Former Caesars Palace president Mark Juliano may be taking on the toughest job in the casino industry — in effect becoming the real-life "Apprentice" for taskmaster Donald Trump.
The 29-year gaming veteran has been named the chief executive officer of Trump Entertainment Resorts Inc. at a time when the company’s stock is in a tailspin, its aging casinos lag behind competitors and a potential buyout deal has disappeared.
Juliano, 52, had been holding the title of acting CEO since his predecessor, James B. Perry, abruptly retired in June while the company was in the midst of sales talks that ultimately proved unsuccessful.
Trump Entertainment has now removed the "acting" from his title and given him the job full time, the company announced last week.
Trump, who dismisses contestants on his NBC reality show "The Apprentice" with his catchphrase "You’re fired," has had a dizzying succession of casino CEOs in the past seven years. Some of them left amid headline-grabbing squabbles.
Now Juliano assumes the hot seat.
"Mark is the right man for the job," Trump, who serves as Trump Entertainment’s chairman, said in a statement. "His understanding of the gaming industry, innovative operational and marketing techniques and impressive leadership are exactly the right qualities needed to lead the company."
Juliano, who formerly held the title of chief operating officer, was part of a new management team headed by Perry that was supposed to revive the Trump casinos following their exit from Chapter 11 bankruptcy in 2005.
Juliano, a veteran of the Caesars casinos in Atlantic City and Nevada, had served as president of Caesars Palace in Las Vegas before joining Trump.

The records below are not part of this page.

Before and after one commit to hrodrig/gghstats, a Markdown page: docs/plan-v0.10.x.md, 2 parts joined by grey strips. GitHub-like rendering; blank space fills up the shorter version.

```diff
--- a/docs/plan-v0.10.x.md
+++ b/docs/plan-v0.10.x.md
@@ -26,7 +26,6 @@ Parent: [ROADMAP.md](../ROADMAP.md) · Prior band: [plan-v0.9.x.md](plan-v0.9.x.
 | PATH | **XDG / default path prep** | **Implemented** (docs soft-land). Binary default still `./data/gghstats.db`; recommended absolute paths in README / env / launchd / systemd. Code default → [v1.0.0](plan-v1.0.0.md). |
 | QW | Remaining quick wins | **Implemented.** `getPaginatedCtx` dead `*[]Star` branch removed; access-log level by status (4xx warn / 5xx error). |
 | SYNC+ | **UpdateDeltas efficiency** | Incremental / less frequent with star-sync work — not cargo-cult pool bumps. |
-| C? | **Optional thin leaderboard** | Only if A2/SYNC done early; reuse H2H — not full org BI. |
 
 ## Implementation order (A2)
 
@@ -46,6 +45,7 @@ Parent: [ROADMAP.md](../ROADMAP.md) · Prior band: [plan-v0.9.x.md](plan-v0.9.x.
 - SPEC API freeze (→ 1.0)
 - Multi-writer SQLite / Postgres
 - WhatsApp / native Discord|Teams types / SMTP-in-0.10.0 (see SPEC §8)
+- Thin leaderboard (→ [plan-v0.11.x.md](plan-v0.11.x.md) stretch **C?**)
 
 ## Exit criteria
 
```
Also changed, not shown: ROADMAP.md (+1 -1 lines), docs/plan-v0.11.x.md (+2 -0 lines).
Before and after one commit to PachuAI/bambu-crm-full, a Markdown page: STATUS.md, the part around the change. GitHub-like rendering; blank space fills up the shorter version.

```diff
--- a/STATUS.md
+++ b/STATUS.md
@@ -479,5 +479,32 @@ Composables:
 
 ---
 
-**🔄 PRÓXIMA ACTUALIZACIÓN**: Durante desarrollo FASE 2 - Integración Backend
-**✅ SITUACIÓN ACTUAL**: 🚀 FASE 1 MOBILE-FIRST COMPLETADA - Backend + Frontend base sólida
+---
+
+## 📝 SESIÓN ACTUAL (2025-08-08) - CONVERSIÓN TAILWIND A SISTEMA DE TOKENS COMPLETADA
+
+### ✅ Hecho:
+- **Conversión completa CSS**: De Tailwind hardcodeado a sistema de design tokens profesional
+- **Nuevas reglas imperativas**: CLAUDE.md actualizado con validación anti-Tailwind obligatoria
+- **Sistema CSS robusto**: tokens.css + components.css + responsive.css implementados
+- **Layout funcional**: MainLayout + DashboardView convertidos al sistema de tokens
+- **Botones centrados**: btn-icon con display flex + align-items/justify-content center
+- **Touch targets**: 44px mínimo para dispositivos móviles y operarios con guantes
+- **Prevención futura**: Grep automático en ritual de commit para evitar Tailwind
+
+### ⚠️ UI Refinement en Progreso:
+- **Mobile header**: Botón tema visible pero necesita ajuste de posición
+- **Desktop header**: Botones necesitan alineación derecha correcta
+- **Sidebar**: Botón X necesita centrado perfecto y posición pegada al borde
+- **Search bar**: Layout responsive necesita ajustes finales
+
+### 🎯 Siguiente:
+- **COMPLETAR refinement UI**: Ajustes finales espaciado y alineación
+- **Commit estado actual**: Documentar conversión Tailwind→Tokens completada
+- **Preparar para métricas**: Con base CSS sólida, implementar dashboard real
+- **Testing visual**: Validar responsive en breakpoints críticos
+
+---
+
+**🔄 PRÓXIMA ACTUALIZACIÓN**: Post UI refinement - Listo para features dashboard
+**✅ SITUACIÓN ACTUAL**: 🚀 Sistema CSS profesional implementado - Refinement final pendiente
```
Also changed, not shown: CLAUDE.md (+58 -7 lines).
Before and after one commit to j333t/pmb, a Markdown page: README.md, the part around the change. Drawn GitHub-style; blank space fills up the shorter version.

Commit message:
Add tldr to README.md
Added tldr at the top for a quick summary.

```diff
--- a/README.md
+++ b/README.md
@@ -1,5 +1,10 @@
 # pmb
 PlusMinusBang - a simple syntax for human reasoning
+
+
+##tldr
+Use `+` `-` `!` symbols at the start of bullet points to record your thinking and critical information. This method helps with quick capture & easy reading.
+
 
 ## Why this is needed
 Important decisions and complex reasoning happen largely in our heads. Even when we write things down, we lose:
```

"Obviously, when I decided to move back here from Nevada, I made the commitment that it was for the long haul," Juliano said in an interview Thursday. "I’ve been here for two years now. I intend to be here for the long haul. I’m going to see this through."
Trump’s post-bankruptcy turnaround has been slower than expected. The company has made $225 million in upgrades to its three casinos but is still playing catch-up to rivals that have added new hotel towers and an array of retail and entertainment amenities to become more attractive to customers.
The centerpiece of the company’s recovery plan is a new $250 million, 800-room hotel tower that will open at the flagship Trump Taj Mahal Casino Resort in the third quarter of 2008. The tower is expected to complement a new marketing strategy that targets lucrative overnight guests instead of low-rolling daytrippers.
"The company has faced a variety of challenges during the past year, but I am confident that the changes we are implementing in our business model will show results as we move forward," Juliano said.